About a week ago, Deb Ward announced that I'd won her Holiday Giveaway, but she kept us all in suspense about my gift. Late on the afternoon of the 31st, Señor Terremoto thought to check our post office box and there was my mystery package from Deb!! I'm pleased to say that I received a set of notecards featuring six of Deb's beautiful paintings, including one of my all-time faves, the peony that graces Deb's blog banner (go check it out!!). Thank you, Deb!!

The second thank you is also to Deb, for bestowing a Kreativ Blogger award on me last October. I got so woefully behind in my blog reading while I was back in Wisconsin for my dad's memorial service that I gave up on trying to catch up and just started in where I was in late October. But that meant I completely missed Deb's award. So a very belated thank you, Deb, for your vote of support!!

Friday, January 1, 2010

Starting off the new year as a materials geek...

I finally had a chance to test the Stephen Quiller watercolors I'd received a few months ago. The primary claim of this line is that the pigments are balanced to give perfect neutrals when complements are combined (and each tube is labelled to identify its complement). Taking into account that it's difficult to mix exactly perfect proportions, my impression is that they perform as advertised. However, I found them a bit gummy to brush out -- perhaps due to the use of honey as one of the ingredients.

As a comparison, I mixed neutrals using the same Winsor Newton pigments, with one exception -- I don't have cadmium yellow on my palette so I substituted Winsor yellow, knowing that it was not likely to give a clean neutral. Although my camera distorts the color just a bit, I think you can see that the Winsor Newton neutrals are comparable to those mixed with Quiller paints. The W-N mix of ultramarine violet and Winsor yellow is muddy, as I suspected it would be. That's because Winsor yellow is a staining pigment and is not compatible with the granular ultramarine violet whereas the cadmium yellow, another non-staining pigment, mixes well with that violet.

In sum, I'm happy with the W-N colors I have on my palette -- I know which pigments can be successfully mixed and I have a wide range of pigments for that reason -- and I prefer their consistency.

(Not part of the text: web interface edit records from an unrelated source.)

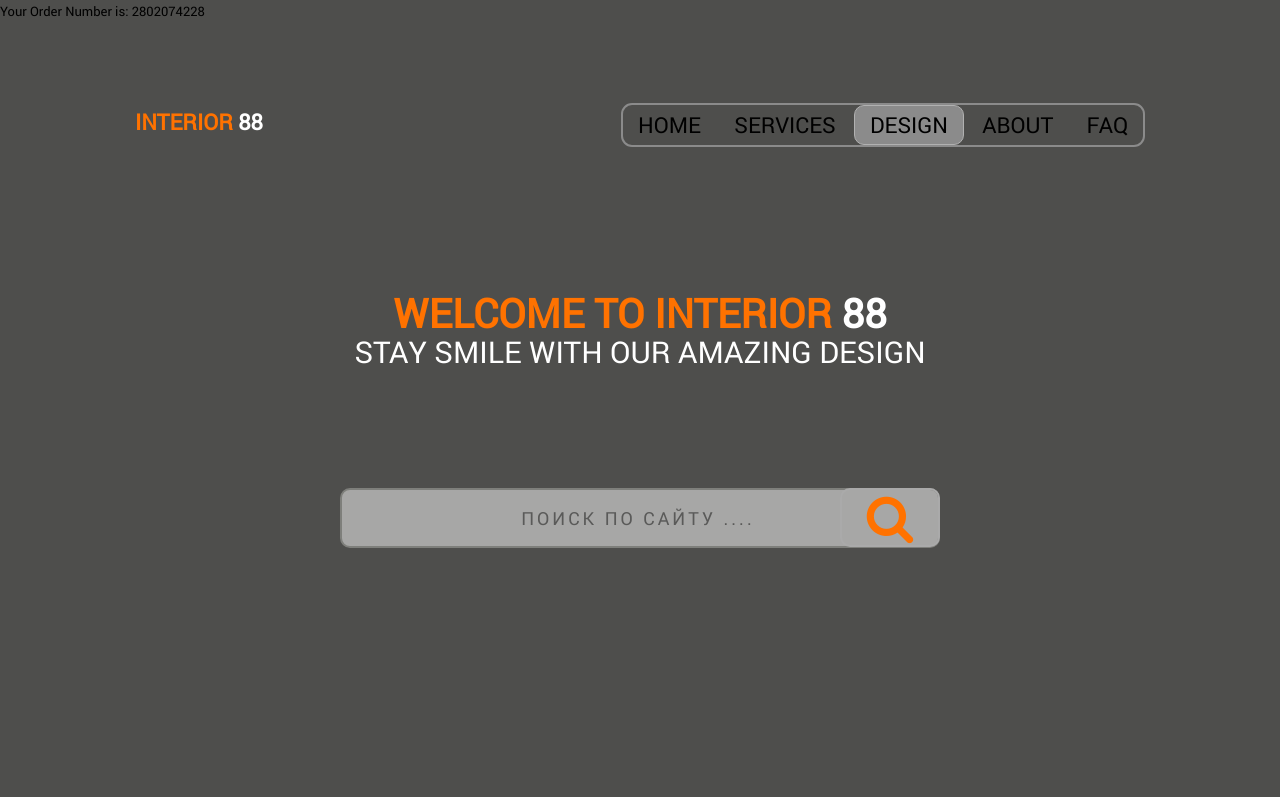
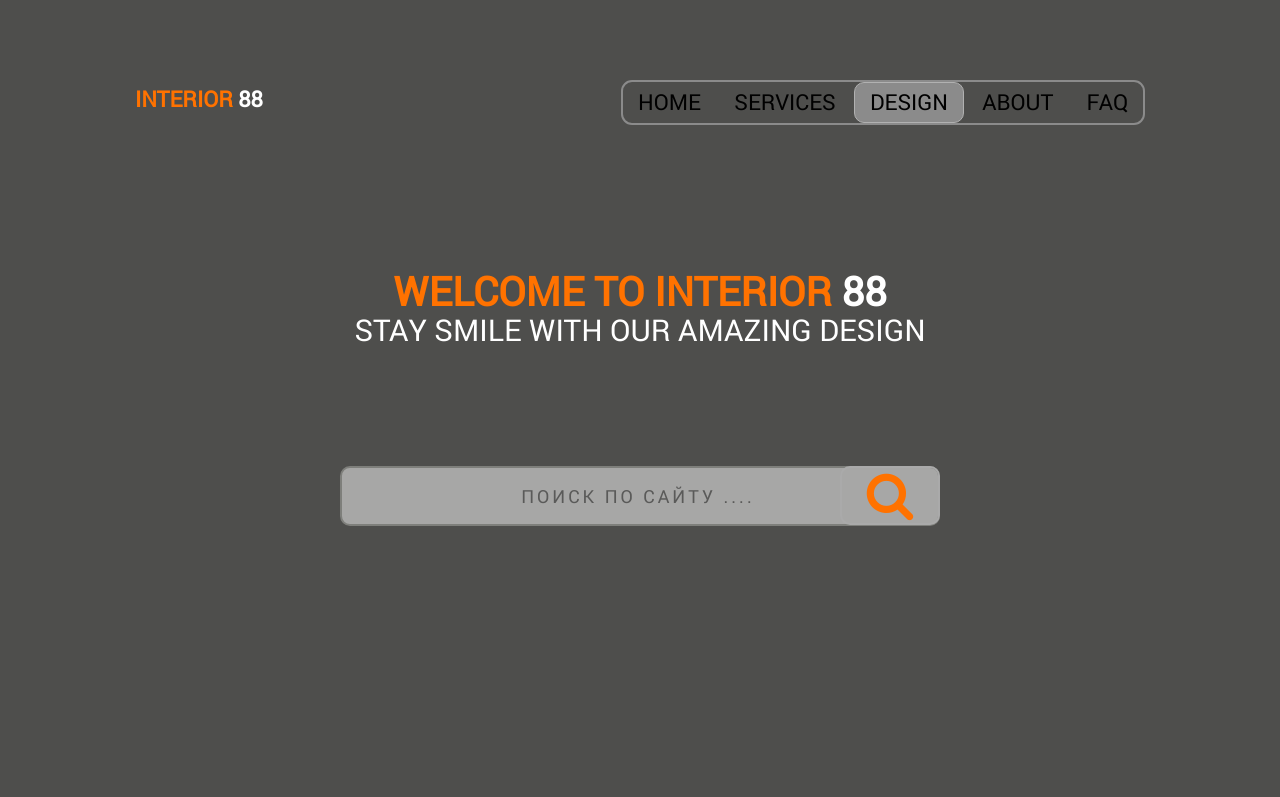
Before and after one commit to Omikronikus/Omikronikus.github.io, a plain HTML site: page sites/template/index.html in a window 1280 px wide. Shown: the top 797 px of the page. Drawn offline with Linux system fonts and the light colour scheme.

Commit message:
Update index.html

```diff
--- a/sites/template/index.html
+++ b/sites/template/index.html
@@ -37,7 +37,6 @@
 		<div id="my-header"></div>
 			<header class="site-header" style="background-image: url(img/Color-Fill 1.png);">
 				<div class="site-header__content">
-					Your Order Number is: 2802074228
 					<div class="top-line">
 						<div class="logo">Interior <span>88</span></div>
 						<a href="#my_menu" class="hamburger hamburger--slider-r">
```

I've also been trying out some new masking fluid -- Masquepen -- using the Supernib Plus for the little blue dots you see on this early-stage painting. The beauty of the superfine nib is that you can make very consistent-size dots -- these are about 2mm in diameter. It really is important to clean the nib frequently however, because it's so fine that it can clog up in a very short time. I keep a bucket of soapy water on the table and rinse the nib every few minutes, blowing the soapy water through the tip and running a fine wire through it to make sure it's completely clear. The other areas on the painting have been masked with either Incredible White Mask or Winsor Newton Colorless Masking Fluid applied with a Cheap Joes Uggly Brush -- the masking shows up as slightly darker and a bit shiny where the light hits it. I dip the brush in liquid dish soap and then rinse it slightly and wipe it before dipping into the masking fluid. I also rinse the brush regularly and repeat the soap step before applying more masking.